## Try it
Gather all lines in the records below that include the word "args".

## Source material
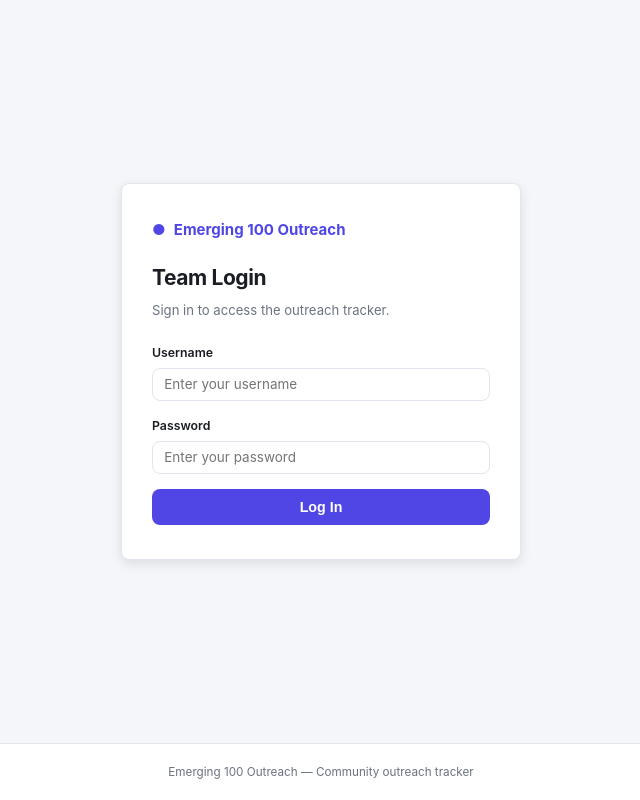
After one commit to sntimmons/donor-outreach-crm, a Flask app: page /login in a window 1280 px wide. The commit adds this page. Shown: the whole page, without its empty margins (319-959 px from the left). Run offline with Flask 3, Linux system fonts and the light colour scheme.

Commit message:
Add login gate, pipeline status, clean start, enhanced dashboard
- Remove all seed/dummy data; database starts empty on first run
- Add login system with /login and /logout routes; all app routes
  now require authentication via login_required decorator
- Credentials loaded from APP_USERNAME and APP_PASSWORD env vars
  (defaults: admin / password) to be set in Railway Variables
- Add 8-stage contact pipeline: New, Contacted, Interested,
  Follow Up Needed, Committed, Donated, Volunteered, Not Interested
- Migrate old status values (active/inactive/prospect) to pipeline
  values on startup for any existing databases
- Dashboard: add pipeline stage breakdown bar with clickable counts
  and a Follow Up Needed contacts panel for immediate action
- Contacts page: add pipeline status filter dropdown
- Contact form: replace old status options with full pipeline dropdown
- Add templates/login.html with clean branded login page
- Add logout button and logged-in username to navbar
- Add pipeline badge colors and login page styles to styles.css

Co-Authored-By: Claude Sonnet 4.6 <noreply@anthropic.com>

```diff
--- a/app.py
+++ b/app.py
@@ -2,10 +2,11 @@ import os
 import sqlite3
 import csv
 import io
+from functools import wraps
 from datetime import datetime, date, timedelta
 from flask import (
     Flask, render_template, request, redirect,
-    url_for, flash, g, Response
+    url_for, flash, g, Response, session
 )
 
 app = Flask(__name__)
@@ -13,6 +14,27 @@ app.config["SECRET_KEY"] = os.environ.get("SECRET_KEY", "dev-secret-change-in-pr
 
 DATABASE = os.environ.get("DATABASE_PATH", "crm.db")
 
+# ---------------------------------------------------------------------------
+# Login credentials — set APP_USERNAME and APP_PASSWORD in Railway Variables
+# ---------------------------------------------------------------------------
+
+APP_USERNAME = os.environ.get("APP_USERNAME", "admin")
+APP_PASSWORD = os.environ.get("APP_PASSWORD", "password")
+
+# ---------------------------------------------------------------------------
+# Pipeline status values (used in forms and templates)
+# ---------------------------------------------------------------------------
+
+PIPELINE_STATUSES = [
+    "New",
+    "Contacted",
+    "Interested",
+    "Follow Up Needed",
+    "Committed",
+    "Donated",
+    "Volunteered",
+    "Not Interested",
+]
 
 # ---------------------------------------------------------------------------
 # Database helpers
@@ -38,19 +60,21 @@ def init_db():
     db = sqlite3.connect(DATABASE)
     db.row_factory = sqlite3.Row
     db.execute("PRAGMA foreign_keys = ON")
+
+    # Create tables if they do not exist
     db.executescript("""
         CREATE TABLE IF NOT EXISTS contacts (
-            id          INTEGER PRIMARY KEY AUTOINCREMENT,
-            first_name  TEXT NOT NULL,
-            last_name   TEXT NOT NULL,
+            id           INTEGER PRIMARY KEY AUTOINCREMENT,
+            first_name   TEXT NOT NULL,
+            last_name    TEXT NOT NULL,
             contact_type TEXT NOT NULL CHECK(contact_type IN ('donor','volunteer')),
-            phone       TEXT,
-            email       TEXT,
+            phone        TEXT,
+            email        TEXT,
             organization TEXT,
-            status      TEXT DEFAULT 'active',
-            notes       TEXT,
-            created_at  TEXT DEFAULT (datetime('now')),
-            updated_at  TEXT DEFAULT (datetime('now'))
+            status       TEXT DEFAULT 'New',
+            notes        TEXT,
+            created_at   TEXT DEFAULT (datetime('now')),
+            updated_at   TEXT DEFAULT (datetime('now'))
         );
 
         CREATE TABLE IF NOT EXISTS outreach_logs (
@@ -68,45 +92,14 @@ def init_db():
     """)
     db.commit()
 
-    # Seed data — only insert if tables are empty
-    count = db.execute("SELECT COUNT(*) FROM contacts").fetchone()[0]
-    if count == 0:
-        today = date.today()
-        mon = today - timedelta(days=today.weekday())  # Monday this week
+    # Migrate old status values to pipeline values for any existing data
+    try:
+        db.execute("UPDATE contacts SET status = 'New' WHERE status IN ('active', 'prospect')")
+        db.execute("UPDATE contacts SET status = 'Not Interested' WHERE status = 'inactive'")
+        db.commit()
+    except Exception:
+        pass
 
-        contacts = [
-            ("Maria",   "Santos",   "donor",     "555-201-0001", "maria.santos@email.com",   "Community First",  "active", "Major donor, prefers email contact."),
-            ("James",   "Okafor",   "donor",     "555-201-0002", "james.okafor@email.com",   "Okafor Realty",    "active", "Annual giver, interested in capital campaign."),
-            ("Priya",   "Nair",     "volunteer", "555-201-0003", "priya.nair@email.com",     "",                 "active", "Available weekends. Great with outreach calls."),
-            ("Carlos",  "Rivera",   "donor",     "555-201-0004", "carlos.rivera@email.com",  "Rivera Law Group", "active", "Corporate sponsor. Contact Q4."),
-            ("Aisha",   "Johnson",  "volunteer", "555-201-0005", "aisha.johnson@email.com",  "",                 "active", "Team lead for Saturday events."),
-            ("Tom",     "Huang",    "donor",     "555-201-0006", "tom.huang@email.com",      "Huang Tech",       "active", "Mid-level donor, warm relationship."),
-            ("Sandra",  "Williams", "volunteer", "555-201-0007", "sandra.williams@email.com","",                 "active", ""),
-            ("Derek",   "Patel",    "donor",     "555-201-0008", "derek.patel@email.com",    "Patel Group",      "active", "Lapsed donor — needs re-engagement."),
-        ]
-        db.executemany(
-            "INSERT INTO contacts (first_name,last_name,contact_type,phone,email,organization,status,notes) VALUES (?,?,?,?,?,?,?,?)",
-            contacts
-        )
-
-        logs = [
-            (1, str(mon),                    "Alex Team",  "call",      "donated",          250.00, None,            "Pledged annual gift."),
-            (2, str(mon),                    "Alex Team",  "email",     "interested",          0,   str(mon + timedelta(days=7)), "Sent capital campaign overview."),
-            (3, str(mon + timedelta(days=1)),"Jordan Team","call",      "reached",             0,   None,            "Confirmed Saturday volunteer shift."),
-            (4, str(mon + timedelta(days=1)),"Alex Team",  "call",      "voicemail",           0,   str(mon + timedelta(days=3)), "Left voicemail about sponsorship."),
-            (5, str(mon + timedelta(days=2)),"Jordan Team","in_person", "volunteered",         0,   None,            "Attended Monday planning meeting."),
-            (6, str(mon + timedelta(days=2)),"Alex Team",  "email",     "donated",           100,   None,            "Online donation received."),
-            (7, str(mon + timedelta(days=3)),"Jordan Team","text",      "follow_up_needed",    0,   str(mon + timedelta(days=5)), "Interested in next event."),
-            (8, str(mon + timedelta(days=3)),"Alex Team",  "call",      "no_answer",           0,   str(mon + timedelta(days=7)), "Will retry next week."),
-            (1, str(mon - timedelta(days=8)),"Alex Team",  "email",     "donated",           500,   None,            "Year-end gift last week."),
-            (2, str(mon - timedelta(days=9)),"Alex Team",  "call",      "reached",             0,   str(mon - timedelta(days=2)), "Good conversation — follow up sent."),
-        ]
-        db.executemany(
-            "INSERT INTO outreach_logs (contact_id,outreach_date,team_member,method,outcome,donation_amount,follow_up_date,notes) VALUES (?,?,?,?,?,?,?,?)",
-            logs
-        )
-
-    db.commit()
     db.close()
 
 
@@ -115,6 +108,46 @@ def init_db():
 # ---------------------------------------------------------------------------
 
 init_db()
+
+
+# ---------------------------------------------------------------------------
+# Auth helpers
+# ---------------------------------------------------------------------------
+
+def login_required(f):
+    @wraps(f)
+    def decorated(*args, **kwargs):
+        if not session.get("logged_in"):
+            flash("Please log in to continue.", "error")
+            return redirect(url_for("login"))
+        return f(*args, **kwargs)
+    return decorated
+
+
+# ---------------------------------------------------------------------------
+# Login / Logout
+# ---------------------------------------------------------------------------
+
+@app.route("/login", methods=["GET", "POST"])
+def login():
+    if session.get("logged_in"):
+        return redirect(url_for("dashboard"))
+    if request.method == "POST":
+        username = request.form.get("username", "").strip()
+        password = request.form.get("password", "")
+        if username == APP_USERNAME and password == APP_PASSWORD:
+            session["logged_in"] = True
+            session["username"] = username
+            return redirect(url_for("dashboard"))
+        flash("Incorrect username or password. Please try again.", "error")
+    return render_template("login.html")
+
+
+@app.route("/logout")
+def logout():
+    session.clear()
+    flash("You have been logged out.", "success")
+    return redirect(url_for("login"))
 
 
 # ---------------------------------------------------------------------------
@@ -133,14 +166,15 @@ def week_bounds():
 # ---------------------------------------------------------------------------
 
 @app.route("/")
+@login_required
 def dashboard():
     db = get_db()
     week_start, week_end = week_bounds()
     today_str = str(date.today())
 
-    total_contacts  = db.execute("SELECT COUNT(*) FROM contacts").fetchone()[0]
-    total_donors    = db.execute("SELECT COUNT(*) FROM contacts WHERE contact_type='donor'").fetchone()[0]
-    total_volunteers= db.execute("SELECT COUNT(*) FROM contacts WHERE contact_type='volunteer'").fetchone()[0]
+    total_contacts   = db.execute("SELECT COUNT(*) FROM contacts").fetchone()[0]
+    total_donors     = db.execute("SELECT COUNT(*) FROM contacts WHERE contact_type='donor'").fetchone()[0]
+    total_volunteers = db.execute("SELECT COUNT(*) FROM contacts WHERE contact_type='volunteer'").fetchone()[0]
 
     attempts_week = db.execute(
         "SELECT COUNT(*) FROM outreach_logs WHERE outreach_date BETWEEN ? AND ?",
@@ -175,6 +209,21 @@ def dashboard():
         LIMIT 10
     """).fetchall()
 
+    # Contacts needing follow-up (pipeline status = Follow Up Needed)
+    followup_contacts = db.execute("""
+        SELECT * FROM contacts
+        WHERE status = 'Follow Up Needed'
+        ORDER BY updated_at ASC
+    """).fetchall()
+
+    # Contact counts by pipeline status
+    status_counts = db.execute("""
+        SELECT status, COUNT(*) as cnt
+        FROM contacts
+        GROUP BY status
+        ORDER BY cnt DESC
+    """).fetchall()
+
     return render_template("dashboard.html",
         total_contacts=total_contacts,
         total_donors=total_donors,
@@ -187,6 +236,8 @@ def dashboard():
         recent=recent,
         week_start=week_start,
         week_end=week_end,
+        followup_contacts=followup_contacts,
+        status_counts=status_counts,
     )
 
 
@@ -195,10 +246,12 @@ def dashboard():
 # ---------------------------------------------------------------------------
 
 @app.route("/contacts")
+@login_required
 def contacts():
     db = get_db()
-    q       = request.args.get("q", "").strip()
-    ctype   = request.args.get("type", "").strip()
+    q      = request.args.get("q", "").strip()
+    ctype  = request.args.get("type", "").strip()
+    status = request.args.get("status", "").strip()
 
     sql = "SELECT * FROM contacts WHERE 1=1"
     params = []
@@ -209,13 +262,19 @@ def contacts():
     if ctype in ("donor", "volunteer"):
         sql += " AND contact_type = ?"
         params.append(ctype)
+    if status:
+        sql += " AND status = ?"
+        params.append(status)
     sql += " ORDER BY last_name, first_name"
 
     rows = db.execute(sql, params).fetchall()
-    return render_template("contacts.html", contacts=rows, q=q, ctype=ctype)
+    return render_template("contacts.html",
+        contacts=rows, q=q, ctype=ctype, status=status,
+        pipeline_statuses=PIPELINE_STATUSES)
 
 
 @app.route("/contacts/new", methods=["GET", "POST"])
+@login_required
 def contact_new():
     if request.method == "POST":
         f = request.form
@@ -225,25 +284,27 @@ def contact_new():
         phone        = f.get("phone", "").strip()
         email        = f.get("email", "").strip()
         organization = f.get("organization", "").strip()
-        status       = f.get("status", "active")
+        status       = f.get("status", "New")
         notes        = f.get("notes", "").strip()
 
         if not first_name or not last_name:
             flash("First name and last name are required.", "error")
-            return render_template("contact_form.html", contact=f, action="new")
+            return render_template("contact_form.html", contact=f, action="new",
+                                   pipeline_statuses=PIPELINE_STATUSES)
 
         db = get_db()
-        # Duplicate check
         if email:
             dup = db.execute("SELECT id FROM contacts WHERE email = ?", (email,)).fetchone()
             if dup:
                 flash("A contact with that email already exists.", "error")
-                return render_template("contact_form.html", contact=f, action="new")
+                return render_template("contact_form.html", contact=f, action="new",
+                                       pipeline_statuses=PIPELINE_STATUSES)
         if phone:
             dup = db.execute("SELECT id FROM contacts WHERE phone = ?", (phone,)).fetchone()
             if dup:
                 flash("A contact with that phone number already exists.", "error")
-                return render_template("contact_form.html", contact=f, action="new")
+                return render_template("contact_form.html", contact=f, action="new",
+                                       pipeline_statuses=PIPELINE_STATUSES)
 
         db.execute(
             "INSERT INTO contacts (first_name,last_name,contact_type,phone,email,organization,status,notes) VALUES (?,?,?,?,?,?,?,?)",
@@ -253,10 +314,12 @@ def contact_new():
         flash(f"{first_name} {last_name} added successfully.", "success")
         return redirect(url_for("contacts"))
 
-    return render_template("contact_form.html", contact={}, action="new")
+    return render_template("contact_form.html", contact={}, action="new",
+                           pipeline_statuses=PIPELINE_STATUSES)
 
 
 @app.route("/contacts/<int:cid>/edit", methods=["GET", "POST"])
+@login_required
 def contact_edit(cid):
     db = get_db()
     contact = db.execute("SELECT * FROM contacts WHERE id=?", (cid,)).fetchone()
@@ -272,24 +335,26 @@ def contact_edit(cid):
         phone        = f.get("phone", "").strip()
         email        = f.get("email", "").strip()
         organization = f.get("organization", "").strip()
-        status       = f.get("status", "active")
+        status       = f.get("status", "New")
         notes        = f.get("notes", "").strip()
 
         if not first_name or not last_name:
             flash("First name and last name are required.", "error")
-            return render_template("contact_form.html", contact=f, action="edit", cid=cid)
+            return render_template("contact_form.html", contact=f, action="edit", cid=cid,
+                                   pipeline_statuses=PIPELINE_STATUSES)
 
-        # Duplicate check (exclude self)
         if email:
             dup = db.execute("SELECT id FROM contacts WHERE email=? AND id!=?", (email, cid)).fetchone()
             if dup:
                 flash("Another contact with that email already exists.", "error")
-                return render_template("contact_form.html", contact=f, action="edit", cid=cid)
+                return render_template("contact_form.html", contact=f, action="edit", cid=cid,
+                                       pipeline_statuses=PIPELINE_STATUSES)
         if phone:
             dup = db.execute("SELECT id FROM contacts WHERE phone=? AND id!=?", (phone, cid)).fetchone()
             if dup:
                 flash("Another contact with that phone already exists.", "error")
-                return render_template("contact_form.html", contact=f, action="edit", cid=cid)
+                return render_template("contact_form.html", contact=f, action="edit", cid=cid,
+                                       pipeline_statuses=PIPELINE_STATUSES)
 
         db.execute("""
             UPDATE contacts SET first_name=?,last_name=?,contact_type=?,phone=?,email=?,
@@ -299,10 +364,12 @@ def contact_edit(cid):
         flash("Contact updated.", "success")
         return redirect(url_for("contact_detail", cid=cid))
 
-    return render_template("contact_form.html", contact=contact, action="edit", cid=cid)
+    return render_template("contact_form.html", contact=contact, action="edit", cid=cid,
+                           pipeline_statuses=PIPELINE_STATUSES)
 
 
 @app.route("/contacts/<int:cid>")
+@login_required
 def contact_detail(cid):
     db = get_db()
     contact = db.execute("SELECT * FROM contacts WHERE id=?", (cid,)).fetchone()
@@ -317,6 +384,7 @@ def contact_detail(cid):
 
 
 @app.route("/contacts/<int:cid>/delete", methods=["POST"])
+@login_required
 def contact_delete(cid):
     db = get_db()
     contact = db.execute("SELECT * FROM contacts WHERE id=?", (cid,)).fetchone()
@@ -332,6 +400,7 @@ def contact_delete(cid):
 # ---------------------------------------------------------------------------
 
 @app.route("/outreach")
+@login_required
 def outreach_logs():
     db = get_db()
     logs = db.execute("""
@@ -345,9 +414,12 @@ def outreach_logs():
 
 @app.route("/outreach/new", methods=["GET", "POST"])
 @app.route("/contacts/<int:cid>/outreach/new", methods=["GET", "POST"])
+@login_required
 def outreach_new(cid=None):
     db = get_db()
-    contacts_list = db.execute("SELECT id, first_name || ' ' || last_name AS name FROM contacts ORDER BY last_name").fetchall()
+    contacts_list = db.execute(
+        "SELECT id, first_name || ' ' || last_name AS name FROM contacts ORDER BY last_name"
+    ).fetchall()
 
     if request.method == "POST":
         f = request.form
@@ -397,6 +469,7 @@ def outreach_new(cid=None):
 # ---------------------------------------------------------------------------
 
 @app.route("/report")
+@login_required
 def weekly_report():
     db = get_db()
     week_start, week_end = week_bounds()
@@ -467,6 +540,7 @@ def weekly_report():
 # ---------------------------------------------------------------------------
 
 @app.route("/export/contacts")
+@login_required
 def export_contacts():
     db = get_db()
     rows = db.execute("SELECT * FROM contacts ORDER BY last_name, first_name").fetchall()
@@ -480,6 +554,7 @@ def export_contacts():
 
 
 @app.route("/export/outreach")
+@login_required
 def export_outreach():
     db = get_db()
     rows = db.execute("""
@@ -498,6 +573,7 @@ def export_outreach():
 
 
 @app.route("/export/weekly")
+@login_required
 def export_weekly():
     db = get_db()
     week_start, week_end = week_bounds()
@@ -523,6 +599,7 @@ def export_weekly():
 # ---------------------------------------------------------------------------
 
 @app.route("/how-to-use")
+@login_required
 def how_to_use():
     return render_template("how_to_use.html")
 
--- a/static/styles.css
+++ b/static/styles.css
@@ -379,6 +379,114 @@ a:hover { text-decoration: underline; }
 .dashboard-links { display: flex; gap: 0.75rem; margin-top: 1.5rem; flex-wrap: wrap; }
 .footer { text-align: center; padding: 1.25rem; font-size: 0.78rem; color: var(--muted); border-top: 1px solid var(--border); background: var(--surface); }
 
+/* ---------- Navbar right (logout) ---------- */
+.navbar { justify-content: flex-start; }
+.nav-right {
+  margin-left: auto;
+  display: flex;
+  align-items: center;
+  gap: 0.75rem;
+}
+.nav-user {
+  font-size: 0.8rem;
+  color: var(--muted);
+  font-weight: 500;
+}
+.btn-sm { padding: 0.3rem 0.75rem; font-size: 0.8rem; }
+
+/* ---------- Pipeline stage bar (dashboard) ---------- */
+.pipeline-bar {
+  display: flex;
+  flex-wrap: wrap;
+  gap: 0.5rem;
+  margin-bottom: 1.75rem;
+}
+.pipeline-stage {
+  display: flex;
+  flex-direction: column;
+  align-items: center;
+  padding: 0.6rem 1rem;
+  border-radius: var(--radius);
+  border: 1px solid var(--border);
+  background: var(--surface);
+  text-decoration: none;
+  min-width: 90px;
+  transition: box-shadow .15s, border-color .15s;
+  box-shadow: var(--shadow);
+}
+.pipeline-stage:hover { box-shadow: var(--shadow-md); border-color: var(--primary); text-decoration: none; }
+.pipeline-count { font-size: 1.5rem; font-weight: 800; line-height: 1; }
+.pipeline-label { font-size: 0.7rem; text-transform: uppercase; letter-spacing: 0.4px; font-weight: 600; color: var(--muted); margin-top: 0.2rem; text-align: center; }
+
+.pipeline-new              { border-left: 3px solid #94a3b8; }
+.pipeline-contacted        { border-left: 3px solid var(--blue); }
+.pipeline-interested       { border-left: 3px solid var(--orange); }
+.pipeline-follow-up-needed { border-left: 3px solid var(--red); }
+.pipeline-committed        { border-left: 3px solid var(--purple); }
+.pipeline-donated          { border-left: 3px solid var(--gold); }
+.pipeline-volunteered      { border-left: 3px solid var(--green); }
+.pipeline-not-interested   { border-left: 3px solid #9ca3af; }
+
+/* ---------- Pipeline status badges ---------- */
+.badge-status-New              { background: #f1f5f9; color: #475569; }
+.badge-status-Contacted        { background: #dbeafe; color: #1e40af; }
+.badge-status-Interested       { background: #fef3c7; color: #92400e; }
+.badge-status-Follow\ Up\ Needed { background: #ffedd5; color: #9a3412; }
+.badge-status-Committed        { background: #ede9fe; color: #5b21b6; }
+.badge-status-Donated          { background: #fefce8; color: #713f12; }
+.badge-status-Volunteered      { background: #d1fae5; color: #065f46; }
+.badge-status-Not\ Interested  { background: #f3f4f6; color: #6b7280; }
+/* Fallback for any unrecognised status */
+.badge-status-active   { background: #d1fae5; color: #065f46; }
+.badge-status-inactive { background: #f3f4f6; color: #6b7280; }
+.badge-status-prospect { background: #fef3c7; color: #92400e; }
+
+/* ---------- count-badge-orange ---------- */
+.count-badge-orange { background: var(--orange); }
+
+/* ---------- Login page ---------- */
+.login-body {
+  background: var(--bg);
+  display: flex;
+  flex-direction: column;
+  min-height: 100vh;
+}
+.login-wrapper {
+  flex: 1;
+  display: flex;
+  align-items: center;
+  justify-content: center;
+  padding: 2rem 1rem;
+}
+.login-card {
+  background: var(--surface);
+  border: 1px solid var(--border);
+  border-radius: var(--radius);
+  box-shadow: var(--shadow-md);
+  padding: 2.25rem 2rem;
+  width: 100%;
+  max-width: 400px;
+}
+.login-brand {
+  font-size: 1rem;
+  font-weight: 700;
+  color: var(--primary);
+  margin-bottom: 1.25rem;
+}
+.login-dot { margin-right: 0.3rem; }
+.login-title {
+  font-size: 1.4rem;
+  font-weight: 700;
+  letter-spacing: -0.4px;
+  margin-bottom: 0.35rem;
+}
+.login-subtitle {
+  font-size: 0.875rem;
+  color: var(--muted);
+  margin-bottom: 1.5rem;
+}
+.login-submit { width: 100%; justify-content: center; padding: 0.6rem 1rem; font-size: 0.95rem; }
+
 /* ---------- Field hints (outreach form) ---------- */
 .field-hint {
   display: block;
--- a/templates/base.html
+++ b/templates/base.html
@@ -18,6 +18,12 @@
       <li><a href="{{ url_for('weekly_report') }}" {% if request.endpoint == 'weekly_report' %}class="active"{% endif %}>Weekly Report</a></li>
       <li><a href="{{ url_for('how_to_use') }}" {% if request.endpoint == 'how_to_use' %}class="active"{% endif %}>How to Use</a></li>
     </ul>
+    <div class="nav-right">
+      {% if session.get('logged_in') %}
+        <span class="nav-user">{{ session.get('username', '') }}</span>
+        <a href="{{ url_for('logout') }}" class="btn btn-ghost btn-sm">Log Out</a>
+      {% endif %}
+    </div>
   </nav>
 
   <div class="container">
--- /dev/null
+++ b/templates/login.html
@@ -0,0 +1,53 @@
+<!DOCTYPE html>
+<html lang="en">
+<head>
+  <meta charset="UTF-8" />
+  <meta name="viewport" content="width=device-width, initial-scale=1.0" />
+  <title>Log In — Emerging 100 Outreach</title>
+  <link rel="stylesheet" href="{{ url_for('static', filename='styles.css') }}" />
+</head>
+<body class="login-body">
+
+  <div class="login-wrapper">
+    <div class="login-card">
+
+      <div class="login-brand">
+        <span class="login-dot">&#9679;</span>
+        Emerging 100 Outreach
+      </div>
+      <h1 class="login-title">Team Login</h1>
+      <p class="login-subtitle">Sign in to access the outreach tracker.</p>
+
+      {% with messages = get_flashed_messages(with_categories=true) %}
+        {% if messages %}
+          <div class="flash-messages">
+            {% for category, message in messages %}
+              <div class="flash flash-{{ category }}">{{ message }}</div>
+            {% endfor %}
+          </div>
+        {% endif %}
+      {% endwith %}
+
+      <form method="post" action="{{ url_for('login') }}">
+        <div class="form-group">
+          <label for="username">Username</label>
+          <input type="text" id="username" name="username" required
+                 autocomplete="username" placeholder="Enter your username" />
+        </div>
+        <div class="form-group">
+          <label for="password">Password</label>
+          <input type="password" id="password" name="password" required
+                 autocomplete="current-password" placeholder="Enter your password" />
+        </div>
+        <button type="submit" class="btn btn-primary login-submit">Log In</button>
+      </form>
+
+    </div>
+  </div>
+
+  <footer class="footer">
+    <p>Emerging 100 Outreach &mdash; Community outreach tracker</p>
+  </footer>
+
+</body>
+</html>
```
Also changed, not shown: templates/contact_form.html (+5 -5 lines), templates/contacts.html (+7 -1 lines), templates/dashboard.html (+50 -0 lines).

## Task result
+    def decorated(*args, **kwargs):
+        return f(*args, **kwargs)
-    q       = request.args.get("q", "").strip()
-    ctype   = request.args.get("type", "").strip()
+    q      = request.args.get("q", "").strip()
+    ctype  = request.args.get("type", "").strip()
+    status = request.args.get("status", "").strip()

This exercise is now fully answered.